■ Records for processing:
········

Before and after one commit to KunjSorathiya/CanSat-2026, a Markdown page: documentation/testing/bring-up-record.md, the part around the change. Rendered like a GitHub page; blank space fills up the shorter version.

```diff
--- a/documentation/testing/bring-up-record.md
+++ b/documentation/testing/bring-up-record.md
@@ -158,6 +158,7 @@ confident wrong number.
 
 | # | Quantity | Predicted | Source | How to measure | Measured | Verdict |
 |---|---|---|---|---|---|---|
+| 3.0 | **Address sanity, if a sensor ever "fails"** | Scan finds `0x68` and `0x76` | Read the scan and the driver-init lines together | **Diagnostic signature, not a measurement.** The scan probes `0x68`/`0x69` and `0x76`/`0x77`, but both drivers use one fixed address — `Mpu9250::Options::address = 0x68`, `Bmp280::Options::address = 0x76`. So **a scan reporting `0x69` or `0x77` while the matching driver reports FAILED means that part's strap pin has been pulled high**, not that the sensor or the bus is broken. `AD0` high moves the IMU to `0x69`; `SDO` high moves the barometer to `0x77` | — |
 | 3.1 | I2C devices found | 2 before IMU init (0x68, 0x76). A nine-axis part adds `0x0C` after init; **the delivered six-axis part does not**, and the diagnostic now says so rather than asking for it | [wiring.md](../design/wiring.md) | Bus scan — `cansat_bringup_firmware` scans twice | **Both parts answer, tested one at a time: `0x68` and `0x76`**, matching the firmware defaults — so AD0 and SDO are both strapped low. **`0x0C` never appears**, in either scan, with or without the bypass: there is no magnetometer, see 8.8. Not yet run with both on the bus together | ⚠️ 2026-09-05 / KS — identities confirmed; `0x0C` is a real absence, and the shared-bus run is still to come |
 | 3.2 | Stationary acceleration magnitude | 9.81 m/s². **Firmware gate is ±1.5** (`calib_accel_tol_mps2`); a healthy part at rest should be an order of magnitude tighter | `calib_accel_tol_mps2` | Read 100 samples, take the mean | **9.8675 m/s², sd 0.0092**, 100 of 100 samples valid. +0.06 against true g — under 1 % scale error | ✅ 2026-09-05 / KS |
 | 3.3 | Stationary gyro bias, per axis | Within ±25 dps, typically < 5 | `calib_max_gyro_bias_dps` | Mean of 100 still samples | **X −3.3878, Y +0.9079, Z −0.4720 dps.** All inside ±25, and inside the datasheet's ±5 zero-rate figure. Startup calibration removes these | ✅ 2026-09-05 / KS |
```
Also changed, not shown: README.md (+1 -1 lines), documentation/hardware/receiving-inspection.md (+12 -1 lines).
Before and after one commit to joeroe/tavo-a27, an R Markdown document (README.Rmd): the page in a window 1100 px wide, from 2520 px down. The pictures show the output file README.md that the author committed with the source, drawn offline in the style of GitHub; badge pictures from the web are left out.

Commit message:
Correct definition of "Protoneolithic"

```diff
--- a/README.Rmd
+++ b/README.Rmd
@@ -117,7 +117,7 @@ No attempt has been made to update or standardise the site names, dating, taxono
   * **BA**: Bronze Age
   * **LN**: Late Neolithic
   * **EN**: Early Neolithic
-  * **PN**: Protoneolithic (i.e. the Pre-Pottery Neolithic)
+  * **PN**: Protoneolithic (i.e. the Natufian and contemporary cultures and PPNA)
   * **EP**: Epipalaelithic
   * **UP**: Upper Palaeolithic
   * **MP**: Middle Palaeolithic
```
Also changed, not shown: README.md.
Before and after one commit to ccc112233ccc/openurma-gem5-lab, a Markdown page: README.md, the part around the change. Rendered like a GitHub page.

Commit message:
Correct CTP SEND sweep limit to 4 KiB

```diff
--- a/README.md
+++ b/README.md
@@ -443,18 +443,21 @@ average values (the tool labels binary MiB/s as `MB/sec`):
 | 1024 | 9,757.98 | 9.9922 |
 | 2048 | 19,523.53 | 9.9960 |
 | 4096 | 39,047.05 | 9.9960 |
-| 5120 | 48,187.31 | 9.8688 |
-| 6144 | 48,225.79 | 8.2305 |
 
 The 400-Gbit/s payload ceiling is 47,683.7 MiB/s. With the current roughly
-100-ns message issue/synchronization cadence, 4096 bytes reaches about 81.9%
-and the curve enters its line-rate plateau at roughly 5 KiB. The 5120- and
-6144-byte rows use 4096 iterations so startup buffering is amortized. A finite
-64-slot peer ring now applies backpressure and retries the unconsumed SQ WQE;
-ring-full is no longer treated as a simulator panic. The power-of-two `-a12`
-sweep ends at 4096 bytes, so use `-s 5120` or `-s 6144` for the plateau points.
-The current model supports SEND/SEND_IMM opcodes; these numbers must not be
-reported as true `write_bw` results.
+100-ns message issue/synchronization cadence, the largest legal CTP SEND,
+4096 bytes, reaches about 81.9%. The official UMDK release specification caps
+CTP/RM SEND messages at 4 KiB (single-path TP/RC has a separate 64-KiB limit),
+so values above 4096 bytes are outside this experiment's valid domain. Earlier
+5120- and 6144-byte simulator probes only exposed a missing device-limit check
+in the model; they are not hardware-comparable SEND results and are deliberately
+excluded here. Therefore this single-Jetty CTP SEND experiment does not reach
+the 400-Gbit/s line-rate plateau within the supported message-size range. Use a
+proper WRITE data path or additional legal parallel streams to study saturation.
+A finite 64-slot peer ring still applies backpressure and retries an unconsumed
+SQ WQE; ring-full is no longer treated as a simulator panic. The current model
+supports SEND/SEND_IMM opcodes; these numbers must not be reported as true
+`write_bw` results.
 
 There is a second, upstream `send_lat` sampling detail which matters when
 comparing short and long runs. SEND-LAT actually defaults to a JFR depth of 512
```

········

Among the lines above, which ones hold the string "testing"? Show them.

Before and after one commit to KunjSorathiya/CanSat-2026, a Markdown page: documentation/testing/bring-up-record.md, the part around the change. Rendered like a GitHub page; blank space fills up the shorter version.
--- a/documentation/testing/bring-up-record.md
+++ b/documentation/testing/bring-up-record.md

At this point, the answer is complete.